- [Listed entries]

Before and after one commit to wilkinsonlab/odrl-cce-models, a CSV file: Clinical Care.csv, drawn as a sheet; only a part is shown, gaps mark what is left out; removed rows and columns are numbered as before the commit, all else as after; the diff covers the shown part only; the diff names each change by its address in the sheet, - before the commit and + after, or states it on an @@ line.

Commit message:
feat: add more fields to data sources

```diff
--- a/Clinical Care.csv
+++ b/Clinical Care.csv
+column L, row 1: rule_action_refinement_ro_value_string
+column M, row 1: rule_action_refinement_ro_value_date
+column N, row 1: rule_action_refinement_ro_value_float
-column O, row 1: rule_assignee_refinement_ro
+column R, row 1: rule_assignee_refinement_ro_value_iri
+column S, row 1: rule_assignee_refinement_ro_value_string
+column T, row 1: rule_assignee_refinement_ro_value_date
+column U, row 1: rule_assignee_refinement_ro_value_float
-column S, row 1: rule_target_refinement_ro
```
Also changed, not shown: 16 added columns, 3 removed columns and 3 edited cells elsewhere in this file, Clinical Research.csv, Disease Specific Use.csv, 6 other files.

- [Directions for this task]
Make an exact copy of all the lines above.

- [Exercise response]
Before and after one commit to wilkinsonlab/odrl-cce-models, a CSV file: Clinical Care.csv, drawn as a sheet; only a part is shown, gaps mark what is left out; removed rows and columns are numbered as before the commit, all else as after; the diff covers the shown part only; the diff names each change by its address in the sheet, - before the commit and + after, or states it on an @@ line.

Commit message:
feat: add more fields to data sources

```diff
--- a/Clinical Care.csv
+++ b/Clinical Care.csv
+column L, row 1: rule_action_refinement_ro_value_string
+column M, row 1: rule_action_refinement_ro_value_date
+column N, row 1: rule_action_refinement_ro_value_float
-column O, row 1: rule_assignee_refinement_ro
+column R, row 1: rule_assignee_refinement_ro_value_iri
+column S, row 1: rule_assignee_refinement_ro_value_string
+column T, row 1: rule_assignee_refinement_ro_value_date
+column U, row 1: rule_assignee_refinement_ro_value_float
-column S, row 1: rule_target_refinement_ro
```
Also changed, not shown: 16 added columns, 3 removed columns and 3 edited cells elsewhere in this file, Clinical Research.csv, Disease Specific Use.csv, 6 other files.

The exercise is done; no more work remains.